(Records contained in a dataset)
══════
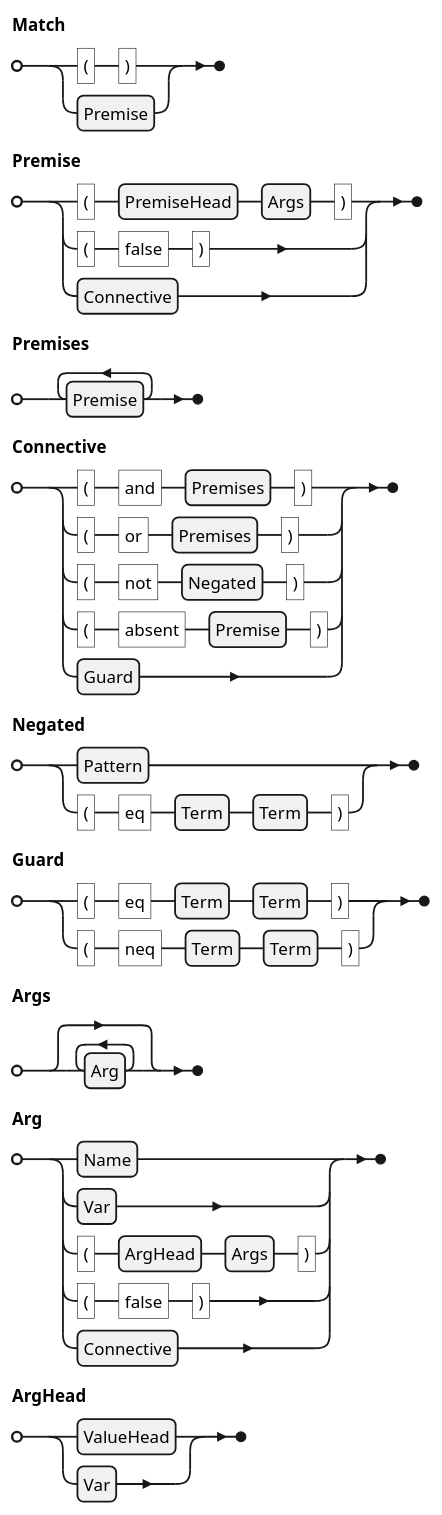
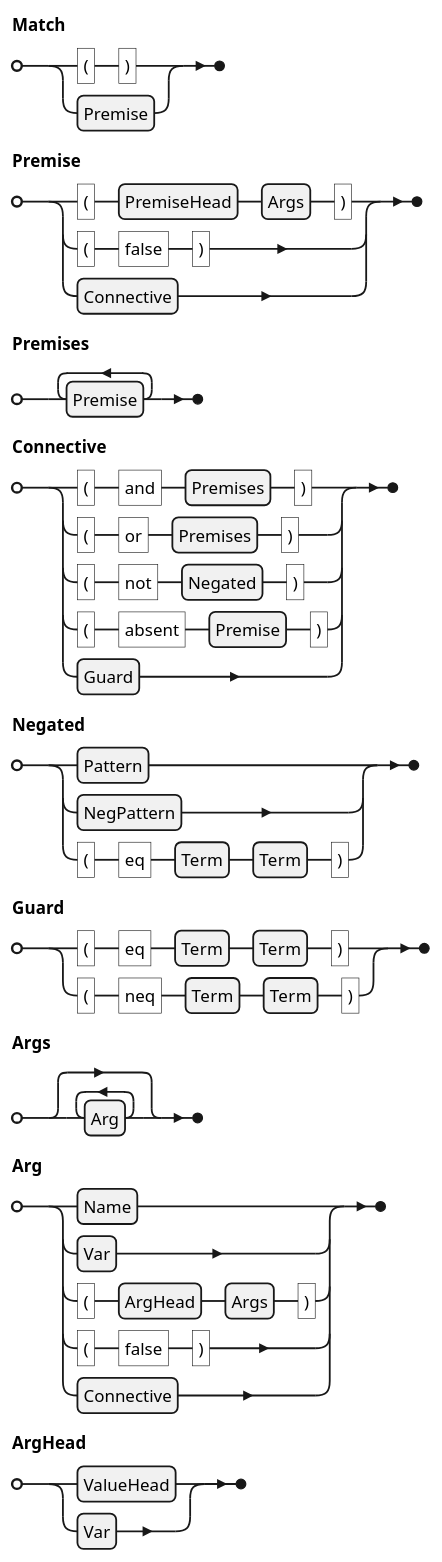
One commit to agutikov/ein changed the diagram in docs/ein/user/04-reference/diagrams/01-grammar-phrase-match.puml. Above: the diagram before and after it, drawn with PlantUML. The commit also changed 45 other files, not shown here.

```diff
--- a/docs/ein/user/04-reference/diagrams/01-grammar-phrase-match.puml
+++ b/docs/ein/user/04-reference/diagrams/01-grammar-phrase-match.puml
@@ -1,16 +1,16 @@
 @startebnf
 Match = "(" , ")" | Premise ;
 Premise = "(" , PremiseHead , Args , ")" | "(" , "false" , ")" | Connective ;
 Premises = { Premise }- ;
 Connective =
     "(" , "and" , Premises , ")"
   | "(" , "or" , Premises , ")"
   | "(" , "not" , Negated , ")"
   | "(" , "absent" , Premise , ")"
   | Guard ;
-Negated = Pattern | "(" , "eq" , Term , Term , ")" ;
+Negated = Pattern | NegPattern | "(" , "eq" , Term , Term , ")" ;
 Guard = "(" , "eq" , Term , Term , ")" | "(" , "neq" , Term , Term , ")" ;
 Args = { Arg } ;
 Arg = Name | Var | "(" , ArgHead , Args , ")" | "(" , "false" , ")" | Connective ;
 ArgHead = ValueHead | Var ;
 @endebnf
```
══════
- What is expected
Strip out the pictures and quote the remaining data word for word.

- Response
One commit to agutikov/ein changed the diagram in docs/ein/user/04-reference/diagrams/01-grammar-phrase-match.puml. Above: the diagram before and after it, drawn with PlantUML. The commit also changed 45 other files, not shown here.

```diff
--- a/docs/ein/user/04-reference/diagrams/01-grammar-phrase-match.puml
+++ b/docs/ein/user/04-reference/diagrams/01-grammar-phrase-match.puml
@@ -1,16 +1,16 @@
 @startebnf
 Match = "(" , ")" | Premise ;
 Premise = "(" , PremiseHead , Args , ")" | "(" , "false" , ")" | Connective ;
 Premises = { Premise }- ;
 Connective =
     "(" , "and" , Premises , ")"
   | "(" , "or" , Premises , ")"
   | "(" , "not" , Negated , ")"
   | "(" , "absent" , Premise , ")"
   | Guard ;
-Negated = Pattern | "(" , "eq" , Term , Term , ")" ;
+Negated = Pattern | NegPattern | "(" , "eq" , Term , Term , ")" ;
 Guard = "(" , "eq" , Term , Term , ")" | "(" , "neq" , Term , Term , ")" ;
 Args = { Arg } ;
 Arg = Name | Var | "(" , ArgHead , Args , ")" | "(" , "false" , ")" | Connective ;
 ArgHead = ValueHead | Var ;
 @endebnf
```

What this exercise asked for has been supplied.